No man can serve two masters: for either he will hate the one, and love the other; or else he will hold to the one, and despise the other. Ye cannot serve God and mammon. – Matthew 6:24
This post is inspired by Anna’s and Falconess‘s guild, the Wildfire Raiders, winning WoW Insider’s Guild of the Month for April. The Wildfire Raiders are, no question, a staggeringly good guild – They do lots of role-play, they kick the heck out of end-game with Totally Raids, Inc. and they organise live meets.
In short, they are, like most role-play guilds, a hybrid – They do role-play but also enjoy raiding. And why not? The game has a lot to offer, and you’d be a fool not to make the most of it…
But then there are the niggling issues of hybrid guilds.
This is, once again, pulling from my experience with my own guild – Who I hasten to add are a great bunch of people. The below examples aren’t based on problems we’ve been having (at least, not all of them) and we get by the problems. But I don’t think anyone would deny the problem exists. Much as the quote above suggests, hybrid guilds attempt to serve two (or more!) masters, and this choice works its way into every little part of guild operation.
For example: Recruitment.
Let’s say that you’re an RP/raiding guild. When you’re recruiting, which skill do you put higher? Great role-players do not always make great raiders, and vice versa. Indeed, there’s some reasons to believe it’s often an inverse relationship. (“For Elune’s sake, you little twit, wear some better gear!” “Go to hell! My warrior is a master of the art of farqyhoo and this is the best armour his religious beliefs allow him to wear!” “BUT IT’S CLOTH!”) Some people really are great raiders and role-players, but often it’s a case of excelling in one and being OK in another.
Now, there’s a number of approaches to this. You could say, flat out, “We’re a role-playing guild first and foremost; if you don’t role-play, you don’t come in.” Which is fine, but I hope you enjoy frustration in raiding – Even if you do have a core group of great raiders, you will quickly find that core more and more wants to play with each other and ‘leave the deadwood’ behind.

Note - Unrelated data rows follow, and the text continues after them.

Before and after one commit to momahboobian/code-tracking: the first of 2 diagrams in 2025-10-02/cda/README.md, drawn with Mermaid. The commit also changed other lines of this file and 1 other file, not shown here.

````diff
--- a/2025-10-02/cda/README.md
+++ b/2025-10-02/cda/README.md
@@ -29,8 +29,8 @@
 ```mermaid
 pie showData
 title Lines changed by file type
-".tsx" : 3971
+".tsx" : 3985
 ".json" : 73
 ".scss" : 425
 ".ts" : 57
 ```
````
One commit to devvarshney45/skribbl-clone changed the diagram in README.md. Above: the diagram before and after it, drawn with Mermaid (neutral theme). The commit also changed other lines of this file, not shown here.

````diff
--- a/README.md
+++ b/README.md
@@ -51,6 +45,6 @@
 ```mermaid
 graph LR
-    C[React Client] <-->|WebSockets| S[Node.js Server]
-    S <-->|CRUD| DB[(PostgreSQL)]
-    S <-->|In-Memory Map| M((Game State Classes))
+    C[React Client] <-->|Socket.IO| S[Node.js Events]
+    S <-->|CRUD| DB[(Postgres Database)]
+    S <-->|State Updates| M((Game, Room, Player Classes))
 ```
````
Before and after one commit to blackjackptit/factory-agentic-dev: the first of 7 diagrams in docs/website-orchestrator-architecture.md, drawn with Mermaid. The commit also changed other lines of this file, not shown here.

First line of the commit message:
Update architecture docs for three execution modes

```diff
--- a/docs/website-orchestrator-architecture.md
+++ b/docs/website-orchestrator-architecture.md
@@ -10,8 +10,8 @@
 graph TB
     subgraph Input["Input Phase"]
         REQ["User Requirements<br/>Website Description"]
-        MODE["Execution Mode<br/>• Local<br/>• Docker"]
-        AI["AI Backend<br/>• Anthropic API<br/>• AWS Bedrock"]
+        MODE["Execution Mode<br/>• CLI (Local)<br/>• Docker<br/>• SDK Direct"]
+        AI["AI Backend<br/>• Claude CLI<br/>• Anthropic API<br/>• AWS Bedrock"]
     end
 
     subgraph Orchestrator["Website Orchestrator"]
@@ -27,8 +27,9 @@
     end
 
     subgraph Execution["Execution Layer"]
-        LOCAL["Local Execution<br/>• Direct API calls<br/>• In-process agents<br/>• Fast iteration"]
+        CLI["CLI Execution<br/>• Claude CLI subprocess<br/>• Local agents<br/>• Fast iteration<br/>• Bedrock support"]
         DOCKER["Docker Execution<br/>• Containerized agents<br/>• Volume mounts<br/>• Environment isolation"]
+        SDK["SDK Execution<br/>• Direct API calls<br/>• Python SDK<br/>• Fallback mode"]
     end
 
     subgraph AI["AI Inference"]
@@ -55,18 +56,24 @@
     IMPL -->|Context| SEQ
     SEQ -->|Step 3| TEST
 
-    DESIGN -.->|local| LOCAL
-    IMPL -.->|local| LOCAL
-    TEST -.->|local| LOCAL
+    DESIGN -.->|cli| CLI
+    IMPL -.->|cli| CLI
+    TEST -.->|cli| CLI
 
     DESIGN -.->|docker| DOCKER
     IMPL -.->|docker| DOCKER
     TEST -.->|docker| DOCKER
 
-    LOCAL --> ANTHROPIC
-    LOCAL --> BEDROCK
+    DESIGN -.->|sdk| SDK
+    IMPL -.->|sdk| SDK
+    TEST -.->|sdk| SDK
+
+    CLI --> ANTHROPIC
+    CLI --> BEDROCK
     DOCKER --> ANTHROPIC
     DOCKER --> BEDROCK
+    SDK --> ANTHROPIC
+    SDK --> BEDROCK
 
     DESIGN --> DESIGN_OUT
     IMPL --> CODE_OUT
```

You could divide it up. Raiders over here, role-players over there, and there will be some crossover. Will there? Like it or not, one group or the other will tend to predominate. People have friends. The role-players try to pull in more role-players, swinging the focus to their end. The raiders do the same. OK, you say, fine. To balance it up, we’ll close off recruitment to one or the other for a while. Great: If you can tell from an application if someone’s really intending to raid or role-play more. (Hint: You can’t.)
And in the end, this kind of approach can end up not with one guild, but two under a single banner. It’s a difficult problem to resolve.
Or how about scheduling?
We all know it: There are prime times in Warcraft. (Roughly, I’d say, about 8:30-9:30pm EST on weekdays, and weekends.) These are the times when most people in America (for American realms) are home from work, yet not yet asleep. It’s when the most number of people can, and will be on.
So which gets scheduled, Binky? Do you put your RP-focused guild meeting on at that time, thus ensuring that the majority of the guild can attend it and the most role-play can be generated? Or is that when you make your raid attempt, so that you can get twenty-five people ready to hit Ulduar?
Now, the obvious answer is: RP raids. Yes, but even there, you begin to have to make choices. Do you choose optimal strategy, or story? Do you take time for story, or try to finish the raid as fast as possible so you can make another run, and get the better gear?
In the end, there’s no good answer to problems like these. You can only manage. And it’s worth noting, most guilds do!
If I had to offer some advice, I’d say this:
- Prioritise, don’t divide. Don’t be an RP/raiding guild. Be a raiding guild who role-plays. Or a role-play guild who also does some raiding. Make it clear from the outset which focus your guild has, and if you (as an officer) begin to sense it shifting, bring it up when you sense the shift. Organise a discussion about that shift.
- If you shift, redefine. Let’s say you do sense a shift from raiding to role-play. The storylines are kicking up, less and less people are logging on to raid and more and more want more scenes for role-play. Or vice versa. If you’ve agreed the shift has occurred, consider formalising it. Rename your guild, redesign your web page. If it’s a major shift, don’t pretend to be who you’ve always been. Let players who aren’t interested in role-playing bail with an excuse.
- Create officers for each branch, but make sure they’re interested in both branches. You don’t want to create camps. But you do want different groups to feel represented. So make a raiding officer (who is a role-player) and a role-play officer (who digs raiding) to not only voice the concerns of those who feel left out, but to help explain to those people the motivations of the other side.
Running any guild is hard. Running an RP guild is arguably tougher, since very few are ‘pure’. But if can be done.
And congratulations to the Wildfire Raiders for doing it.